Bill — CEO of Two Parrot Productions, expert traveler (150 countries and counting), and all-around awesome guy — sent us this review of the bags he took with him on his most recent trip.
“Dear Tom Bihn,
Just got back from an international journey with six legs–USA-Japan-Thailand-Nepal-Thailand-USA. The necessitated that we travel as light as possible because we had to haul video equipment up and down mountain-sides in Katmandu, as well as place in over-head bins on six different aircraft. We were on a quest to create documentary films for IPAS and TEWA–two non-profits that took special care of women in Nepal.
Your collection of bags was incredibly functional, light, and durable. Along with the Brain Bag, Tri-Star, Packing Cube Backpack and other bigger pieces, we also took with us the cases you make to hold passports, money, receipts, cords, computer hard drives, headphones, clothing, batteries, food, and a variety of other essentials. I confess that I went overboard in ordering from your cool website, but I did not regret that I bought ten assorted pieces of your line.
I was amazed that the plastic front on the document bag did not scratch, and all of the pieces looked brand new when I got home–in spite of the battering they took along the way.
Job well done.”
– Bill Kizorek, CEO, Two Parrot Productions
“Instead of cords, my husband uses the Snake Charmer as a traveling espresso kit. He’s on the road a lot and must have his morning coffee just right. The hand pumped, pressurized espresso maker is from Handpresso and we picked up the perfectly Americano/ Cappuccino-sized (6.5 oz) stainless steel travel cups at REI. Espresso pods are from Illy and Starbucks.”
“I recently moved back up to Alaska and just want yo be outside all the time. Didn’t love my old backpack, so I ordered a Synapse 25, and mentioned that I hoped my bear spray would fit in the side pocket. I received this. Made my day.” — Katycorgi
Box art courtesy of Trevor. Read Katycorgi’s entire post in the Forums.
Earlier this year, we decided it was time once again to collaborate with Amy Singer, Editor of Knitty®, on the design of new knitting bags and accessories. Yeah, we could’ve Skyped, but we thought it’d be even more fun to bring Amy out to visit us at our Seattle factory/company headquarters. And to celebrate the occasion, we hosted a knitting party at Metrix Create:Space. People brought their Swifts and showed us how they use them/what they carry in them, knitted, talked, we showed everyone the prototypes we’d been working on over the weekend… and Amy even tried to teach Tom how to knit (that didn’t go so well) and Tom showed Amy a couple of things on a sewing machine (that went well).

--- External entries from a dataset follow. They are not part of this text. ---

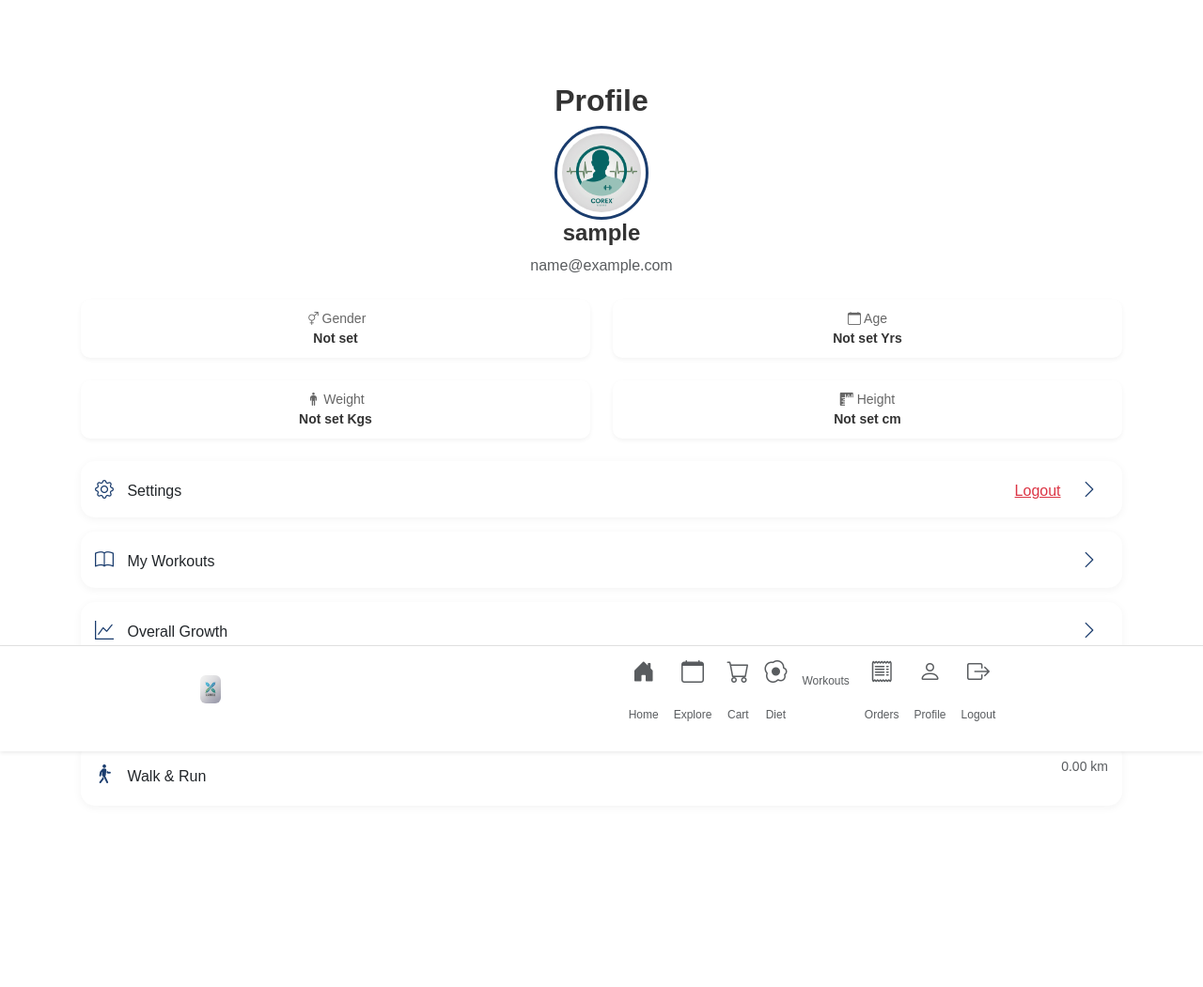
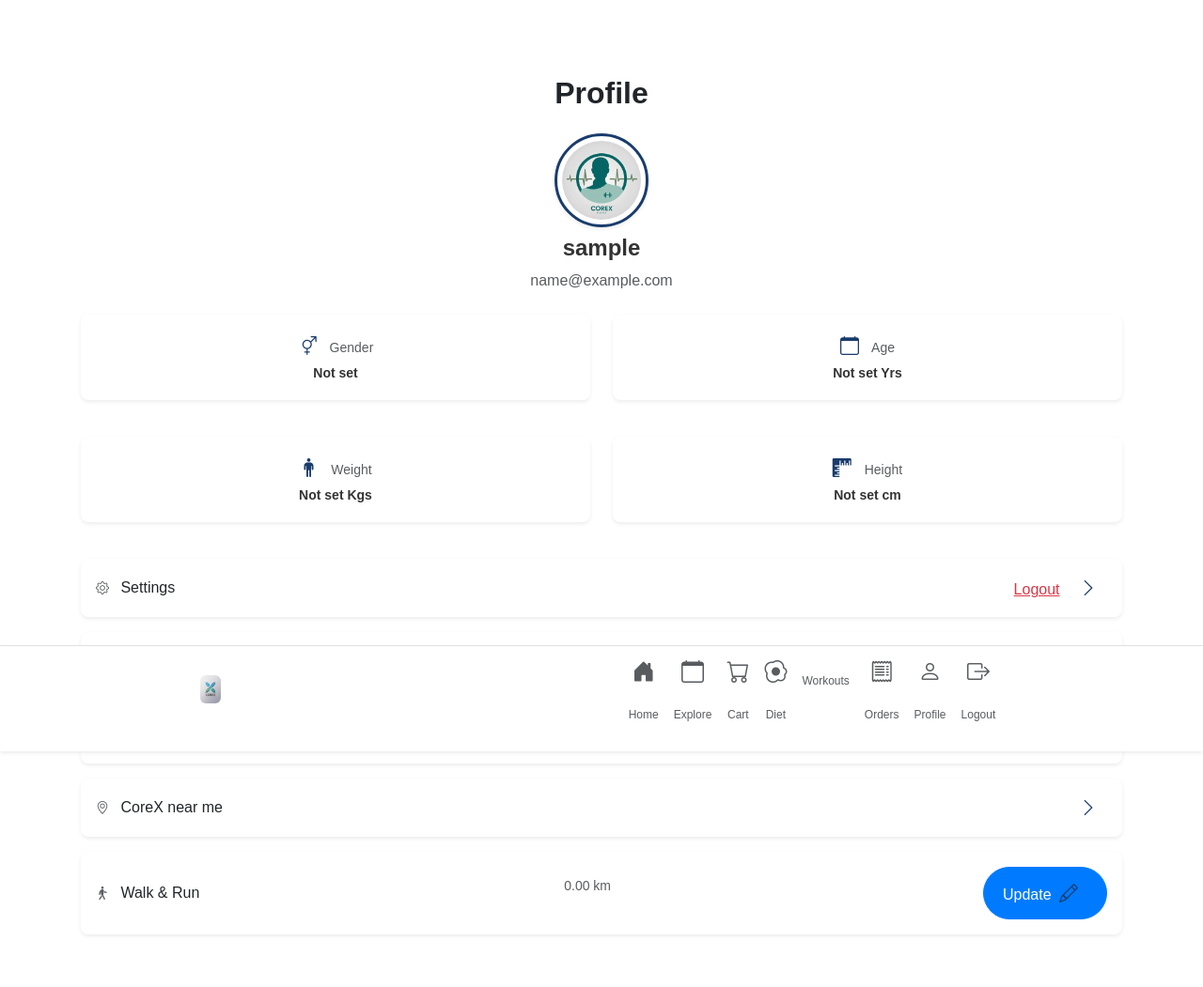
Before and after one commit to VISHAL-038/gym_project, a Django app: page /user/profile/ in a window 1280 px wide. Shown: the whole page at 94% size. Before the commit the page ends 834 px from the top, so only its background shows below. Run offline with Django 5.2, Linux system fonts and the light colour scheme; the visitor is signed in with stand-in values (Sample User, id 1); data that the repository does not hold is empty.

Commit message:
"implemented corex progress model"

```diff
--- a/corex/corex/urls.py
+++ b/corex/corex/urls.py
@@ -20,10 +20,13 @@ from django.urls import path, include
 from .views import home
 from django.conf import settings
 from django.conf.urls.static import static
+from .views import home, profile, update_progress
 
 urlpatterns = [
     path('admin/', admin.site.urls),
     path('', home, name='home'),
+    path('profile/', profile, name='profile'),
+    path('update_progress/', update_progress, name='update_progress'),
     path('explore/', home, name='explore'),  # Placeholder
     path('cart/', include('corex_order.urls')),  # Placeholder
     path('diet/', include('corex_diet.urls')),
--- a/corex/corex_user/templates/corex_user/profile.html
+++ b/corex/corex_user/templates/corex_user/profile.html
@@ -2,46 +2,54 @@
 {% load static %}
 
 {% block content %}
-<div class="container mt-5 profile-page">
-    <h2 class="text-center">Profile</h2>
+<div class="container mt-4 pt-3 profile-page">
+    <h2 class="text-center fw-bold text-dark mb-4">Profile</h2>
     <div class="text-center mb-4">
-        <img src="{% static 'images/default_profile.jpg' %}" alt="Profile Picture" class="rounded-circle profile-pic" width="100" height="100">
-        <h4>{{ user.username }}</h4>
+        <img src="{% static 'images/default_profile.jpg' %}" alt="Profile Picture" class="rounded-circle profile-pic shadow-sm" style="width: 100px; height: 100px; object-fit: cover;">
+        <h4 class="mt-2">{{ user.username }}</h4>
         <p class="text-muted">{{ user.email }}</p>
     </div>
     <div class="row text-center mb-4">
         <div class="col-6">
-            <div class="stat-box">
-                <p><i class="bi bi-gender-ambiguous"></i> Gender</p>
-                <p>{{ user.gender|default:"Not set" }}</p>
+            <div class="card stat-box shadow-sm rounded-3">
+                <div class="card-body p-2">
+                    <p class="text-muted mb-1"><i class="bi bi-gender-ambiguous"></i> Gender</p>
+                    <p class="fw-bold">{{ user.gender|default:"Not set" }}</p>
+                </div>
             </div>
         </div>
         <div class="col-6">
-            <div class="stat-box">
-                <p><i class="bi bi-calendar"></i> Age</p>
-                <p>{{ user.age|default:"Not set" }} Yrs</p>
+            <div class="card stat-box shadow-sm rounded-3">
+                <div class="card-body p-2">
+                    <p class="text-muted mb-1"><i class="bi bi-calendar"></i> Age</p>
+                    <p class="fw-bold">{{ user.age|default:"Not set" }} Yrs</p>
+                </div>
             </div>
         </div>
     </div>
     <div class="row text-center mb-4">
         <div class="col-6">
-            <div class="stat-box">
-                <p><i class="bi bi-person-standing"></i> Weight</p>
-                <p>{{ user.weight|default:"Not set" }} Kgs</p>
+            <div class="card stat-box shadow-sm rounded-3">
+                <div class="card-body p-2">
+                    <p class="text-muted mb-1"><i class="bi bi-person-standing"></i> Weight</p>
+                    <p class="fw-bold">{{ user.weight|default:"Not set" }} Kgs</p>
+                </div>
             </div>
         </div>
         <div class="col-6">
-            <div class="stat-box">
-                <p><i class="bi bi-rulers"></i> Height</p>
-                <p>{{ user.height|default:"Not set" }} cm</p>
+            <div class="card stat-box shadow-sm rounded-3">
+                <div class="card-body p-2">
+                    <p class="text-muted mb-1"><i class="bi bi-rulers"></i> Height</p>
+                    <p class="fw-bold">{{ user.height|default:"Not set" }} cm</p>
+                </div>
             </div>
         </div>
     </div>
     <div class="mt-4">
-        <div class="card">
-            <div class="card-body d-flex justify-content-between align-items-center">
+        <div class="card mb-3 shadow-sm rounded-3">
+            <div class="card-body d-flex justify-content-between align-items-center p-3">
                 <div>
-                    <i class="bi bi-gear"></i> Settings
+                    <i class="bi bi-gear text-muted me-2"></i> Settings
                 </div>
                 <div>
                     <a href="{% url 'logout' %}" class="text-danger me-3">Logout</a>
@@ -49,42 +57,69 @@
                 </div>
             </div>
         </div>
-        <div class="card">
-            <div class="card-body d-flex justify-content-between align-items-center">
+        <div class="card mb-3 shadow-sm rounded-3">
+            <div class="card-body d-flex justify-content-between align-items-center p-3">
                 <div>
-                    <i class="bi bi-book"></i> My Workouts
+                    <i class="bi bi-book text-muted me-2"></i> My Workouts
                 </div>
                 <a href="{% url 'workout_plan_list' %}" class="text-primary"><i class="bi bi-chevron-right"></i></a>
             </div>
         </div>
-        <div class="card">
-            <div class="card-body d-flex justify-content-between align-items-center">
+        <div class="card mb-3 shadow-sm rounded-3">
+            <div class="card-body d-flex justify-content-between align-items-center p-3">
                 <div>
-                    <i class="bi bi-graph-up"></i> Overall Growth
+                    <i class="bi bi-graph-up text-muted me-2"></i> Overall Growth
                 </div>
                 <a href="#" class="text-primary"><i class="bi bi-chevron-right"></i></a>
             </div>
         </div>
-        <div class="card">
-            <div class="card-body d-flex justify-content-between align-items-center">
+        <div class="card mb-3 shadow-sm rounded-3">
+            <div class="card-body d-flex justify-content-between align-items-center p-3">
                 <div>
-                    <i class="bi bi-geo-alt"></i> CoreX near me
+                    <i class="bi bi-geo-alt text-muted me-2"></i> CoreX near me
                 </div>
                 <a href="#" class="text-primary"><i class="bi bi-chevron-right"></i></a>
             </div>
         </div>
-        <div class="card">
-            <div class="card-body d-flex justify-content-between align-items-center">
+        <div class="card mb-3 shadow-sm rounded-3">
+            <div class="card-body d-flex justify-content-between align-items-center p-3">
                 <div>
-                    <i class="bi bi-person-walking"></i> Walk & Run
+                    <i class="bi bi-person-walking text-muted me-2"></i> Walk & Run
                 </div>
-                <p class="text-muted">0.00 km</p>
+                <p class="text-muted">{{ progress.walk_run_distance|default:"0.00" }} km</p>
+                <a href="#" class="btn btn-primary btn-sm rounded-pill ms-2" data-bs-toggle="modal" data-bs-target="#progressModal">Update <i class="bi bi-pencil ms-1"></i></a>
             </div>
         </div>
-        <br>
-        <br>
-        <br>
+    </div>
 
+    <!-- Progress Input Modal -->
+    <div class="modal fade" id="progressModal" tabindex="-1" aria-labelledby="progressModalLabel" aria-hidden="true">
+        <div class="modal-dialog">
+            <div class="modal-content">
+                <div class="modal-header">
+                    <h5 class="modal-title" id="progressModalLabel">Update Daily Progress</h5>
+                    <button type="button" class="btn-close" data-bs-dismiss="modal" aria-label="Close"></button>
+                </div>
+                <div class="modal-body">
+                    <form method="post" action="{% url 'update_progress' %}">
+                        {% csrf_token %}
+                        <div class="mb-3">
+                            <label for="steps" class="form-label">Steps</label>
+                            <input type="number" class="form-control" id="steps" name="steps" min="0" value="{{ progress.steps|default:0 }}">
+                        </div>
+                        <div class="mb-3">
+                            <label for="calories" class="form-label">Calories (Kcal)</label>
+                            <input type="number" class="form-control" id="calories" name="calories" min="0" value="{{ progress.calories|default:0 }}">
+                        </div>
+                        <div class="mb-3">
+                            <label for="distance" class="form-label">Distance (Km)</label>
+                            <input type="number" step="0.01" class="form-control" id="distance" name="distance" min="0" value="{{ progress.distance|default:0 }}">
+                        </div>
+                        <button type="submit" class="btn btn-primary">Save</button>
+                    </form>
+                </div>
+            </div>
+        </div>
     </div>
 </div>
 <link href="https://cdn.jsdelivr.net/npm/bootstrap-icons/font/bootstrap-icons.css" rel="stylesheet">
```
Also changed, not shown: corex/corex/views.py (+49 -12 lines), corex/corex_progress/admin.py (+6 -1 lines), corex/corex_progress/models.py (+10 -1 lines), corex/templates/home.html (+30 -5 lines), corex/corex_progress/migrations/0001_initial.py (added).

Here’s just one of the prototypes we came up with (a tool pouch):
In the Forums, dwright17 asked: “Does anyone have any tips for sleeping on the plane?”
Here’s excerpts of just a few of the responses:
tCook: “I like the Bucky eye mask that comes with ear plugs – the padded area below the eye blocks out a lot of light and feels comfortable to me. I listen to music and use the Bose QuietComfort 15 or current number – the around-ear fit is better (for me) than any on- or in-ear noise canceling headphones I tried.”
GriffCouch: “EarPeace plugs block noise, but allow me to have a conversation without shouting at the other person. I discovered them after my most recent international flight, but I wish I had had them then. They have been great for me on multiple domestic flights.”
Badger: “I sometimes use a white noise app, but I generally listen to music. I almost always wear a hoody on the plane. I just pull it over my head and pass out. Sometimes if I take a red-eye I pop a mini bottle or two of whiskey in my 311 bag to consume after we’ve reached cruising altitude. Those are always helpful.”
jea: “I bought a pair of really lightweight, black cotton warm up pants at H&M. Cost about $12 and roll up to/weigh almost nothing. On an overnight flight or transatlantic I’ll have these in my Synapse and change into them prior to sleep.”